## What the task requires
Exact reproduction of all the data is required, with pictures excluded.

+ + + + +

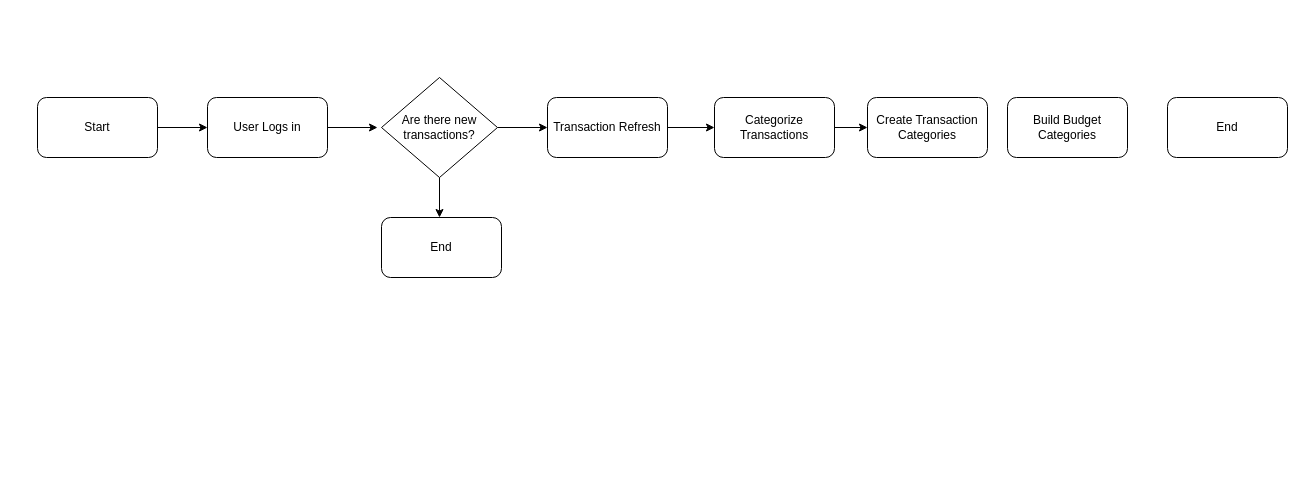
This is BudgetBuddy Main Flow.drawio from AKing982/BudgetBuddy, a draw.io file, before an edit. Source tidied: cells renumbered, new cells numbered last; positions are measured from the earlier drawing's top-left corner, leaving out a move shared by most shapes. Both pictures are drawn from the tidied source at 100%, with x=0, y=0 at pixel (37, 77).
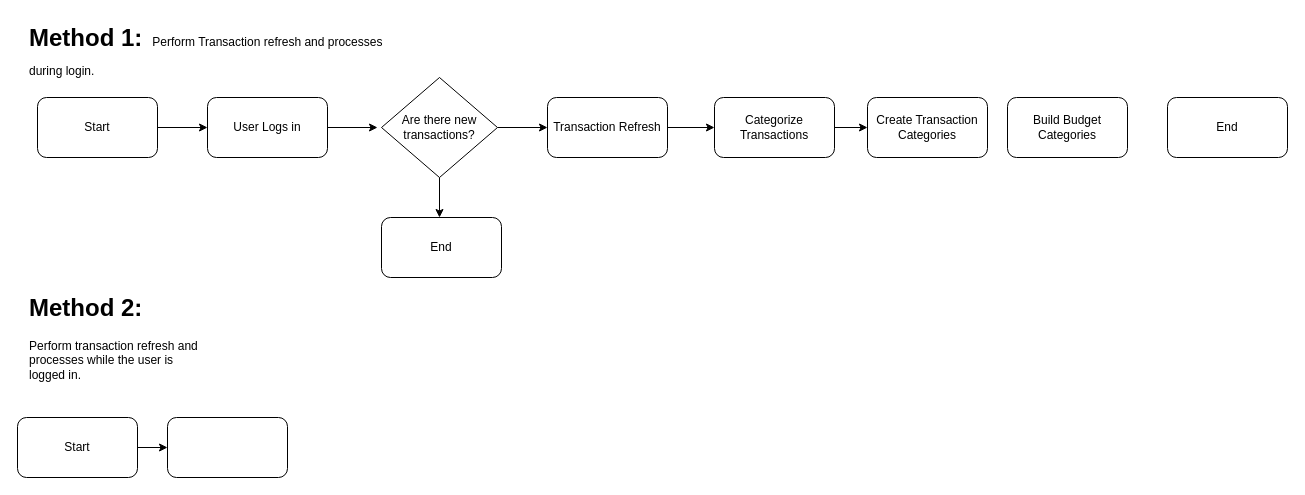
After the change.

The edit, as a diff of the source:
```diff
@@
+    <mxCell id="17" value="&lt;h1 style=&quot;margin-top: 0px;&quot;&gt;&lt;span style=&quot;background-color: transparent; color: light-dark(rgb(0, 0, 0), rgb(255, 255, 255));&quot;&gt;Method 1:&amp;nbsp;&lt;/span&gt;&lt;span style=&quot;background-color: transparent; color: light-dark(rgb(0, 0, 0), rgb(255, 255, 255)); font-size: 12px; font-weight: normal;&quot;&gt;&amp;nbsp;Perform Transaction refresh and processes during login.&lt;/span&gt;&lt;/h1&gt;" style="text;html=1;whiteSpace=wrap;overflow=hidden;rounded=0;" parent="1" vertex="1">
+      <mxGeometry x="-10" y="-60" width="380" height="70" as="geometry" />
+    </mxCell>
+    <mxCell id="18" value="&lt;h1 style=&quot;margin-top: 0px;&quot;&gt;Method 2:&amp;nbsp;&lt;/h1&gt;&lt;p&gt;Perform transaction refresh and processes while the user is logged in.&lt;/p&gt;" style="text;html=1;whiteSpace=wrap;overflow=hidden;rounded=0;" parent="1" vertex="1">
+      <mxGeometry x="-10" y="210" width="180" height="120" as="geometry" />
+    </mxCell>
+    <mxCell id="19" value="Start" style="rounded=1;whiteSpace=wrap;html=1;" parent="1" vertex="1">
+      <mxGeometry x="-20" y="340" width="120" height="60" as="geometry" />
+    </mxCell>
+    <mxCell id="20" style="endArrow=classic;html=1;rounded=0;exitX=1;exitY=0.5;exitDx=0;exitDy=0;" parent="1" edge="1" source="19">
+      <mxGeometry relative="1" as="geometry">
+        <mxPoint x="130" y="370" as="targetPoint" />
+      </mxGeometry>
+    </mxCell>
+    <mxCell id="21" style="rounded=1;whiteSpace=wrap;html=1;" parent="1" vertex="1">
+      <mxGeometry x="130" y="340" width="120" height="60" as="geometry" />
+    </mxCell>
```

+ + + + +

## Your response
This is BudgetBuddy Main Flow.drawio from AKing982/BudgetBuddy, a draw.io file, before an edit. Source tidied: cells renumbered, new cells numbered last; positions are measured from the earlier drawing's top-left corner, leaving out a move shared by most shapes. Both pictures are drawn from the tidied source at 100%, with x=0, y=0 at pixel (37, 77).
After the change.

The edit, as a diff of the source:
```diff
@@
+    <mxCell id="17" value="&lt;h1 style=&quot;margin-top: 0px;&quot;&gt;&lt;span style=&quot;background-color: transparent; color: light-dark(rgb(0, 0, 0), rgb(255, 255, 255));&quot;&gt;Method 1:&amp;nbsp;&lt;/span&gt;&lt;span style=&quot;background-color: transparent; color: light-dark(rgb(0, 0, 0), rgb(255, 255, 255)); font-size: 12px; font-weight: normal;&quot;&gt;&amp;nbsp;Perform Transaction refresh and processes during login.&lt;/span&gt;&lt;/h1&gt;" style="text;html=1;whiteSpace=wrap;overflow=hidden;rounded=0;" parent="1" vertex="1">
+      <mxGeometry x="-10" y="-60" width="380" height="70" as="geometry" />
+    </mxCell>
+    <mxCell id="18" value="&lt;h1 style=&quot;margin-top: 0px;&quot;&gt;Method 2:&amp;nbsp;&lt;/h1&gt;&lt;p&gt;Perform transaction refresh and processes while the user is logged in.&lt;/p&gt;" style="text;html=1;whiteSpace=wrap;overflow=hidden;rounded=0;" parent="1" vertex="1">
+      <mxGeometry x="-10" y="210" width="180" height="120" as="geometry" />
+    </mxCell>
+    <mxCell id="19" value="Start" style="rounded=1;whiteSpace=wrap;html=1;" parent="1" vertex="1">
+      <mxGeometry x="-20" y="340" width="120" height="60" as="geometry" />
+    </mxCell>
+    <mxCell id="20" style="endArrow=classic;html=1;rounded=0;exitX=1;exitY=0.5;exitDx=0;exitDy=0;" parent="1" edge="1" source="19">
+      <mxGeometry relative="1" as="geometry">
+        <mxPoint x="130" y="370" as="targetPoint" />
+      </mxGeometry>
+    </mxCell>
+    <mxCell id="21" style="rounded=1;whiteSpace=wrap;html=1;" parent="1" vertex="1">
+      <mxGeometry x="130" y="340" width="120" height="60" as="geometry" />
+    </mxCell>
```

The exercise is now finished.